(Records for this exercise)

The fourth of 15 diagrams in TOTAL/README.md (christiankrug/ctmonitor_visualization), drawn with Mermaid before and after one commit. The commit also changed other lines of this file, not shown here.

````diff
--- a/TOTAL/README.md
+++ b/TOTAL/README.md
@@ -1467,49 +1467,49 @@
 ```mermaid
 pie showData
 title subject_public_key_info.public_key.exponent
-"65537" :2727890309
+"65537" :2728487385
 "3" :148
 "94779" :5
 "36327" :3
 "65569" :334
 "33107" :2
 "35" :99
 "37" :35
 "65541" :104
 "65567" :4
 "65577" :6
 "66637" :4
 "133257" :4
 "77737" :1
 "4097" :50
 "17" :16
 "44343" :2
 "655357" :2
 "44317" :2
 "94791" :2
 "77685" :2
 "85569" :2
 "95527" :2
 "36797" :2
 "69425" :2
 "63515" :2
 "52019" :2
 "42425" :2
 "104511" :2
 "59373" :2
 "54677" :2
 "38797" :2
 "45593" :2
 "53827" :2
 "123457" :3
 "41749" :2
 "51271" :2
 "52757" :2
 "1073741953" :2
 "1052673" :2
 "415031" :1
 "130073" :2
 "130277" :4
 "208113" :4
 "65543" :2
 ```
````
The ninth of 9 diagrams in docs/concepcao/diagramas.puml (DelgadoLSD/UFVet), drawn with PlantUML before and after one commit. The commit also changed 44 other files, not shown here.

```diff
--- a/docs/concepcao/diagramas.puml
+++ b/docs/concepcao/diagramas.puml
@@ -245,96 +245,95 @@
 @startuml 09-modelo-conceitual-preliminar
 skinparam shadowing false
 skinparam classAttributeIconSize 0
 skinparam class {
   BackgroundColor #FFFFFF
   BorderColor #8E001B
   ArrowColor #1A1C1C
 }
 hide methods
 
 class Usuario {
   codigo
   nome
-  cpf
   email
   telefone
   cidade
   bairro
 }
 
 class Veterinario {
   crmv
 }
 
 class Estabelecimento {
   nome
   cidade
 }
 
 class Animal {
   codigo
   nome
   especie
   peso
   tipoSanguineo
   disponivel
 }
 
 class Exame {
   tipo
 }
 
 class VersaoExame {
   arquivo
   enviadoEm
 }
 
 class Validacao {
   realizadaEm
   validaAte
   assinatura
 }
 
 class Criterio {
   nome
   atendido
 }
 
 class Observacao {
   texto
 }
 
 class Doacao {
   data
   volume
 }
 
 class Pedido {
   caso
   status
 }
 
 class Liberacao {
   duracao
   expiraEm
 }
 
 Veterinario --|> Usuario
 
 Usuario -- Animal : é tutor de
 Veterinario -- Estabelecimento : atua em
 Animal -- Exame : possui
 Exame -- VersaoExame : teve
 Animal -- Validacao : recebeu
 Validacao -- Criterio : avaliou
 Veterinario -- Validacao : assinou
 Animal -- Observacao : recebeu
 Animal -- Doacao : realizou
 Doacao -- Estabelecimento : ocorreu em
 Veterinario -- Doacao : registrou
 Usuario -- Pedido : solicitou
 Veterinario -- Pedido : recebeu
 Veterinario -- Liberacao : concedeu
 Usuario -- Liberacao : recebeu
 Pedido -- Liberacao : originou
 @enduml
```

(End Records for this exercise)

Work request
Since only a number is wanted, report how many lines of the listing include the word "Veterinario".

Exercise answer
7